This is a companion piece to last month’s line editing post, about the various revisioning passes I make before I get to the line editing. Read it at amwriting site.
Last month I wrote about line editing. One important step (or, rather, a series of steps) exists between finishing a rough draft and tightening via a line edit, and that step is content revision.
My writing mentor used to discuss revision not as a chore but as an opportunity. He told us, “Look at the word itself, revision. Now look at it again and see what else is there: re-vision. It’s a chance to re-envision your work.”
I have always loved that breaking of the word and the concept. Re-visioning sounds so much more…optimistic than revising. The word is an invitation to evaluate what you imagined in the first place and really weigh it against all the other possibilities. Maybe it was the best choice; many times it will be. But if it wasn’t, here’s the chance to get it right the first time. Or the second. Or the third. Revision is not a one-step process.
As with line editing, I find keeping a “hit-list” of areas I know to be problems on hand helps me examine my work from every angle. There are two sections to my revision master list, one focusing on the story and the other focusing on how the story is presented.
I examine every scene with these questions in mind:
- Does this scene advance the story or character development? This is a yes or no question. The answer is rarely no, because I write from an outline, but if it is no, then I have to decide whether to remove the scene or add to it so that it becomes integral to the whole.
- Is this scene told from the best point of view for story/character development? The best point of view being either the one that will create the most narrative tension or the one which will deliver the most information, depending on the point of the scene. If I got it wrong the first time, it is a relatively easy fix to flip the point of view.
- Does this scene begin and end where it should? Sometimes I cut things off too soon, other times I don’t start them in quite the right place and have to back-track to fill a time gap. Sometimes the bridging works, but sometimes I should have just started the scene earlier and told the events in “real time.”
- Is the timing of this scene clear? It is always clear to me when a scene takes place, but not necessarily to the reader if I don’t properly cue them as to where it is in relation to the end of the previous scene. And do so in a less intrusive way than a clumsy opening like “Three hours later….”
Unlike the storyboarding list, which is pretty universal, this list is going to change from writer to writer and genre to genre. I developed it for the context of writing historical romance, with some of my known weaknesses as a writer in mind. Your weak spots might be different; your genre needs almost invariably will be.
- Sexual tension/physical awareness – this pass is probably combined with the next one.

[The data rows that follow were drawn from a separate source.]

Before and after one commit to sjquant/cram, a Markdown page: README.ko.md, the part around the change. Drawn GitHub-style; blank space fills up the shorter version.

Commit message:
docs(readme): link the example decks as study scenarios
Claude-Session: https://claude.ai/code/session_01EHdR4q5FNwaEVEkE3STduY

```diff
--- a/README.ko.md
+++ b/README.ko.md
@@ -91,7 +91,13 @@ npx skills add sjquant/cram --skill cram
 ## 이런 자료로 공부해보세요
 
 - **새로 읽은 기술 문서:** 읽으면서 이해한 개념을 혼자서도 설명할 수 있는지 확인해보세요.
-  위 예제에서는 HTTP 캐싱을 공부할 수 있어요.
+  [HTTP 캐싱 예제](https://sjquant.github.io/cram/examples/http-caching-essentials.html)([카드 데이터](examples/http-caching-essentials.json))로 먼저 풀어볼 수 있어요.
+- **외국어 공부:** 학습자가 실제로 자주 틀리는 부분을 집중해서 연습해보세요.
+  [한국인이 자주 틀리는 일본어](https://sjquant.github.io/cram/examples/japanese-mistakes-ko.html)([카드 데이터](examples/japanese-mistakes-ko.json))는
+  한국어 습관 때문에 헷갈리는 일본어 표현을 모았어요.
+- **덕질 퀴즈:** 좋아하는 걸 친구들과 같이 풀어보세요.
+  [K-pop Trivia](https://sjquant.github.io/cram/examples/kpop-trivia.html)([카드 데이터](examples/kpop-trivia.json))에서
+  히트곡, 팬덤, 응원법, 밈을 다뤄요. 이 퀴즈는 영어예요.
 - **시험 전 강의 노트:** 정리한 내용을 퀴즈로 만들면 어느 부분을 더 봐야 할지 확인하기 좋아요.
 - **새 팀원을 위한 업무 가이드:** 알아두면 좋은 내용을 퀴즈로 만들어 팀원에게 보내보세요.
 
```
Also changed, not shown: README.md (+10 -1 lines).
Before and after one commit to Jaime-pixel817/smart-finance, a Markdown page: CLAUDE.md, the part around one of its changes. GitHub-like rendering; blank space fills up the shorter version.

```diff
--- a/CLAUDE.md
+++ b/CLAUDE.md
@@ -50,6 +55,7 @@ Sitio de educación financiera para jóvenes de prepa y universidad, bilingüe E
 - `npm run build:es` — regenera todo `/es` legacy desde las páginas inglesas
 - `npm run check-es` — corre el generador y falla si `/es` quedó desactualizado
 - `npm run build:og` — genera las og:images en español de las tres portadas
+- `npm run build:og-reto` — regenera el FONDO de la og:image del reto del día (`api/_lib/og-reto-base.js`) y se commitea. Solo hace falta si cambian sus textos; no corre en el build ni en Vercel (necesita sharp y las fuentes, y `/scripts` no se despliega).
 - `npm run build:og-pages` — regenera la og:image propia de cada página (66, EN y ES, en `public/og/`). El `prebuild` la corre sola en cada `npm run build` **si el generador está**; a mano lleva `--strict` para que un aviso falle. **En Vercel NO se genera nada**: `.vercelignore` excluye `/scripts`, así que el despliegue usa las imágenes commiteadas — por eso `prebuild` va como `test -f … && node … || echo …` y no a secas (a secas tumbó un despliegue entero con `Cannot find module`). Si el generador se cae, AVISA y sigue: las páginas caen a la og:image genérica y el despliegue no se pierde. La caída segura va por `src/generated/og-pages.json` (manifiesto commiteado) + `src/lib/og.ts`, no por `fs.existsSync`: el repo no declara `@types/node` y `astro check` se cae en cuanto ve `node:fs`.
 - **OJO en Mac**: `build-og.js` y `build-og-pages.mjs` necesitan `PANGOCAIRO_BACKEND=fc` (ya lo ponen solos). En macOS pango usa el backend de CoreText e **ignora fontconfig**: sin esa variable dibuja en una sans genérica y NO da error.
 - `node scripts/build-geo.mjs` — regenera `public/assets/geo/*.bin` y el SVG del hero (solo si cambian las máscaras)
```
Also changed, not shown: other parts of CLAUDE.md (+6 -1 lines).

A lot of romance is built on the sexual tension between two characters. I don’t often get it into a rough draft because I am too focused on the dialogue and the immediacy of the events. Some scenes are naturally tense; others aren’t, and then it’s important to remind the reader of that thread of the plot with at least a moment of awareness in every scene the characters are together.
- Physical grounding – a slightly different issue than the above. I am super-focused on what’s going on inside a character’s head, and I neglect to put in the details of the physical world that “ground” the reader. So I have to go through my dialogue or internal monologue scenes and add references to the world at hand.
- Dialogue – does it sound natural, add in slang from the era. My main goal in drafting dialogue is not to use modern colloquialisms and let my characters talk for themselves. But a specific look at whether they sound plausible, and a bit of flavour from The Dictionary of the Vulgar Tongue is never a bad thing.
- Don’t belabor the point – I overexplain thought processes; minimize it. This comes from approaching my stories from a place of logic. Often a character’s reasoning process is unnecessary, but I draft it in, so then I have to decide if it needs to be there and if not, take it out, and then add back in any details or physical cues that might help the reader understand what the thought was even if it wasn’t spelled out.
- How does the character think about the world? – what I jokingly call the INTJ test. That is my MBTI type, and as it is relatively rare in men and extremely rare in women, I have to make sure that I’m not just writing myself over and over again. The perspective of each character should be subtly (or maybe not at all subtly!) different. In this pass I try to pair them with a friend who has a different way of looking at the world and thinking through situations than I do, and use my knowledge of someone else’s perspective to try and drive that character a little bit further from me but still keep them realistic.
So this is my revising process. What’s yours?